Your objective ▸ Please restate the records below verbatim, omitting every image they hold.
[Supplied information]
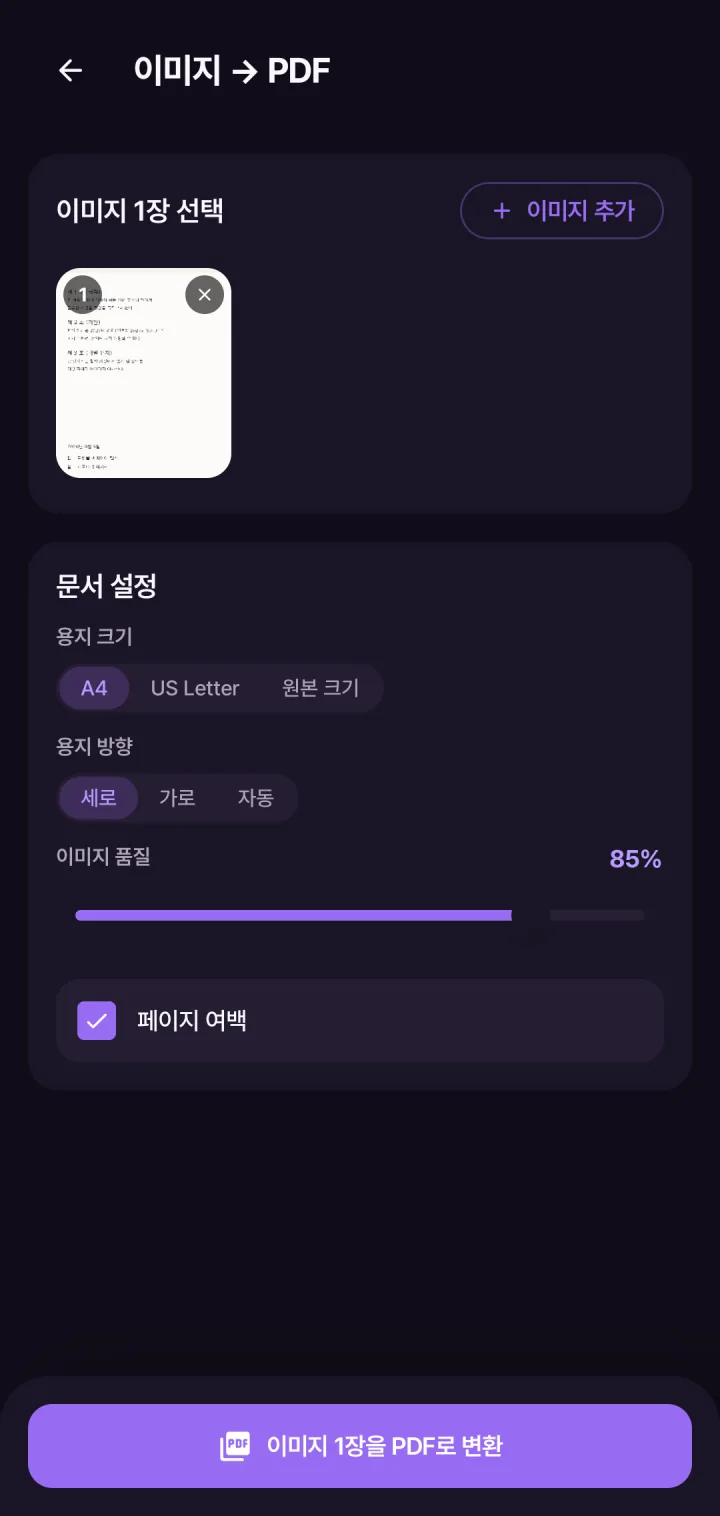
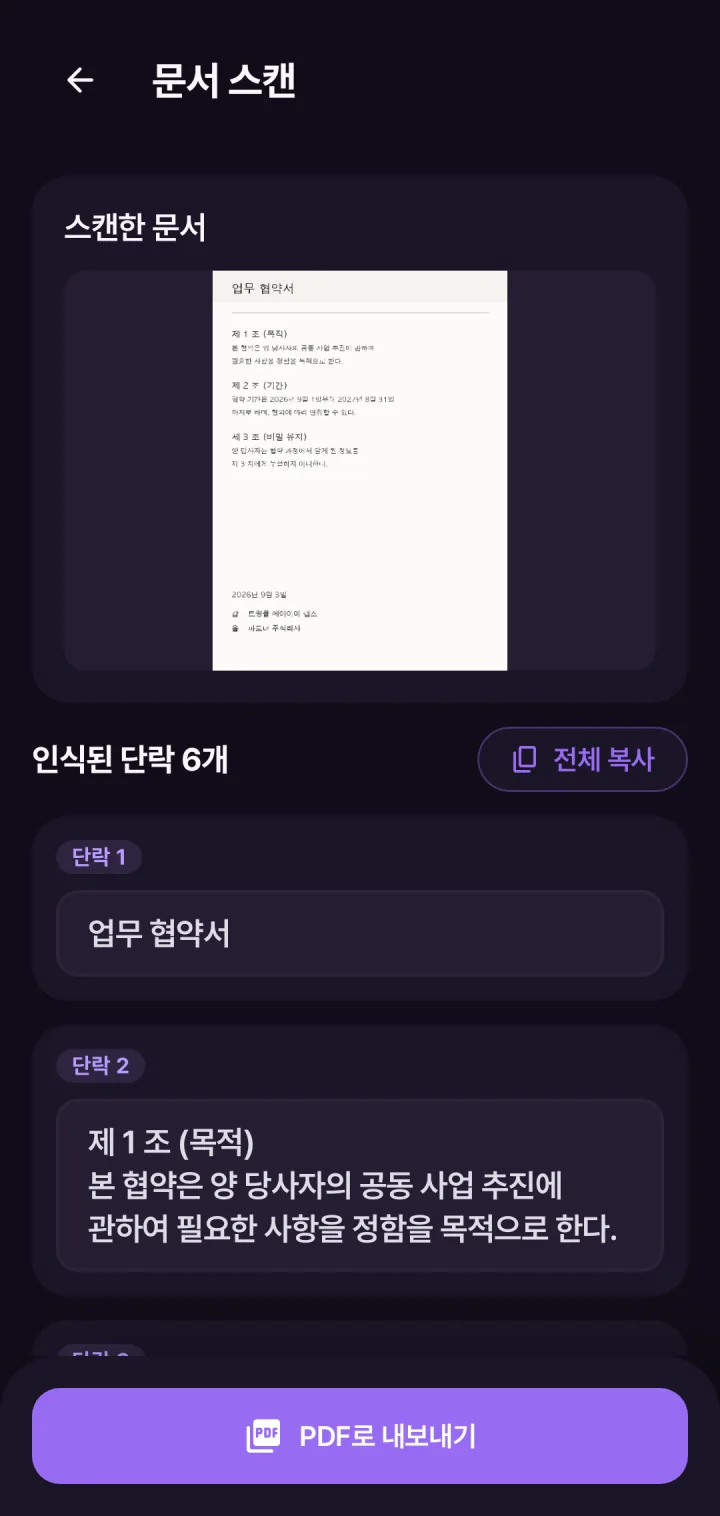
fix(door): «한글까지 검색되는 스캔» 옆에 스캔 결과 화면 — 이미지 → PDF 가 서 있었다
스캔한 문서 · 인식된 단락 여섯 · 전체 복사 · PDF로 내보내기. 에뮬레이터는 스캐너(GMS 모듈)를 띄우지 못해
Pocket PDF 의 OcrDoorShotTest 가 그렸다. 이름표도 그 화면의 말로.

diff --git a/src/lib/labs.ts b/src/lib/labs.ts
@@ -309,7 +309,7 @@ export const APPS: readonly LabApp[] = [
         {
           title: "한글까지 검색되는 스캔",
           body: "문서를 촬영하면 윤곽과 원근을 잡아 반듯하게 펴고, 한글과 영어를 읽어 검색하고 복사할 수 있는 PDF로 굽습니다.",
-          screen: screen("pocket-pdf", "scan", "이미지 → PDF 화면 — 계약서 사진 한 장을 골라 A4 세로로 굽기 전"),
+          screen: screen("pocket-pdf", "scan", "문서 스캔 결과 — 스캔한 업무협약서와 인식된 단락 여섯, 전체 복사 · PDF로 내보내기"),
           facts: [
             { label: "텍스트 인식", value: "한국어 · 영어" },
             { label: "결과물", value: "검색 가능한 PDF" },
[/Supplied information]
Answer below ▸
fix(door): «한글까지 검색되는 스캔» 옆에 스캔 결과 화면 — 이미지 → PDF 가 서 있었다
스캔한 문서 · 인식된 단락 여섯 · 전체 복사 · PDF로 내보내기. 에뮬레이터는 스캐너(GMS 모듈)를 띄우지 못해
Pocket PDF 의 OcrDoorShotTest 가 그렸다. 이름표도 그 화면의 말로.

diff --git a/src/lib/labs.ts b/src/lib/labs.ts
@@ -309,7 +309,7 @@ export const APPS: readonly LabApp[] = [
         {
           title: "한글까지 검색되는 스캔",
           body: "문서를 촬영하면 윤곽과 원근을 잡아 반듯하게 펴고, 한글과 영어를 읽어 검색하고 복사할 수 있는 PDF로 굽습니다.",
-          screen: screen("pocket-pdf", "scan", "이미지 → PDF 화면 — 계약서 사진 한 장을 골라 A4 세로로 굽기 전"),
+          screen: screen("pocket-pdf", "scan", "문서 스캔 결과 — 스캔한 업무협약서와 인식된 단락 여섯, 전체 복사 · PDF로 내보내기"),
           facts: [
             { label: "텍스트 인식", value: "한국어 · 영어" },
             { label: "결과물", value: "검색 가능한 PDF" },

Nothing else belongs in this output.